| WHAT THIS TASK INVOLVES |
Give back the entries exactly as they read, leaving each image out.

┌────────

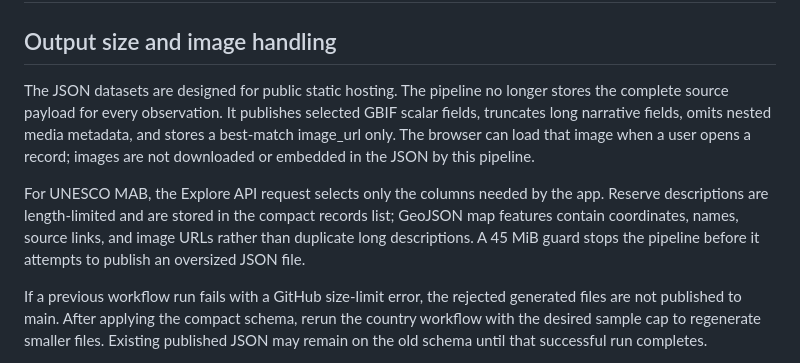
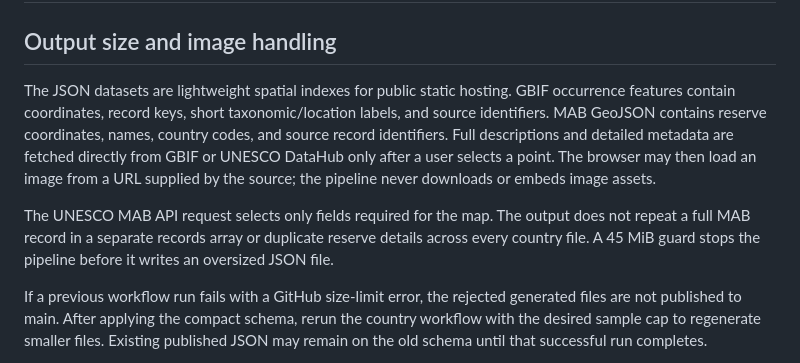
Before and after one commit to AnggaConni/citizenship-data, a Markdown page: biodiversity/README.md, the part around one of its changes. Drawn GitHub-style.

Commit message:
Document on-demand GBIF and UNESCO detail loading

```diff
--- a/biodiversity/README.md
+++ b/biodiversity/README.md
@@ -11,9 +11,9 @@ This pipeline builds country-level JSON files primarily from two public sources,
 
 ## Output size and image handling
 
-The JSON datasets are designed for public static hosting. The pipeline no longer stores the complete source payload for every observation. It publishes selected GBIF scalar fields, truncates long narrative fields, omits nested media metadata, and stores a best-match image_url only. The browser can load that image when a user opens a record; images are not downloaded or embedded in the JSON by this pipeline.
+The JSON datasets are lightweight spatial indexes for public static hosting. GBIF occurrence features contain coordinates, record keys, short taxonomic/location labels, and source identifiers. MAB GeoJSON contains reserve coordinates, names, country codes, and source record identifiers. Full descriptions and detailed metadata are fetched directly from GBIF or UNESCO DataHub only after a user selects a point. The browser may then load an image from a URL supplied by the source; the pipeline never downloads or embeds image assets.
 
-For UNESCO MAB, the Explore API request selects only the columns needed by the app. Reserve descriptions are length-limited and are stored in the compact records list; GeoJSON map features contain coordinates, names, source links, and image URLs rather than duplicate long descriptions. A 45 MiB guard stops the pipeline before it attempts to publish an oversized JSON file.
+The UNESCO MAB API request selects only fields required for the map. The output does not repeat a full MAB record in a separate records array or duplicate reserve details across every country file. A 45 MiB guard stops the pipeline before it writes an oversized JSON file.
 
 If a previous workflow run fails with a GitHub size-limit error, the rejected generated files are not published to main. After applying the compact schema, rerun the country workflow with the desired sample cap to regenerate smaller files. Existing published JSON may remain on the old schema until that successful run completes.
 
```
Also changed, not shown: other parts of biodiversity/README.md (+1 -1 lines).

└────────

| SOLUTION TO THE EXERCISE |
Before and after one commit to AnggaConni/citizenship-data, a Markdown page: biodiversity/README.md, the part around one of its changes. Drawn GitHub-style.

Commit message:
Document on-demand GBIF and UNESCO detail loading

```diff
--- a/biodiversity/README.md
+++ b/biodiversity/README.md
@@ -11,9 +11,9 @@ This pipeline builds country-level JSON files primarily from two public sources,
 
 ## Output size and image handling
 
-The JSON datasets are designed for public static hosting. The pipeline no longer stores the complete source payload for every observation. It publishes selected GBIF scalar fields, truncates long narrative fields, omits nested media metadata, and stores a best-match image_url only. The browser can load that image when a user opens a record; images are not downloaded or embedded in the JSON by this pipeline.
+The JSON datasets are lightweight spatial indexes for public static hosting. GBIF occurrence features contain coordinates, record keys, short taxonomic/location labels, and source identifiers. MAB GeoJSON contains reserve coordinates, names, country codes, and source record identifiers. Full descriptions and detailed metadata are fetched directly from GBIF or UNESCO DataHub only after a user selects a point. The browser may then load an image from a URL supplied by the source; the pipeline never downloads or embeds image assets.
 
-For UNESCO MAB, the Explore API request selects only the columns needed by the app. Reserve descriptions are length-limited and are stored in the compact records list; GeoJSON map features contain coordinates, names, source links, and image URLs rather than duplicate long descriptions. A 45 MiB guard stops the pipeline before it attempts to publish an oversized JSON file.
+The UNESCO MAB API request selects only fields required for the map. The output does not repeat a full MAB record in a separate records array or duplicate reserve details across every country file. A 45 MiB guard stops the pipeline before it writes an oversized JSON file.
 
 If a previous workflow run fails with a GitHub size-limit error, the rejected generated files are not published to main. After applying the compact schema, rerun the country workflow with the desired sample cap to regenerate smaller files. Existing published JSON may remain on the old schema until that successful run completes.
 
```
Also changed, not shown: other parts of biodiversity/README.md (+1 -1 lines).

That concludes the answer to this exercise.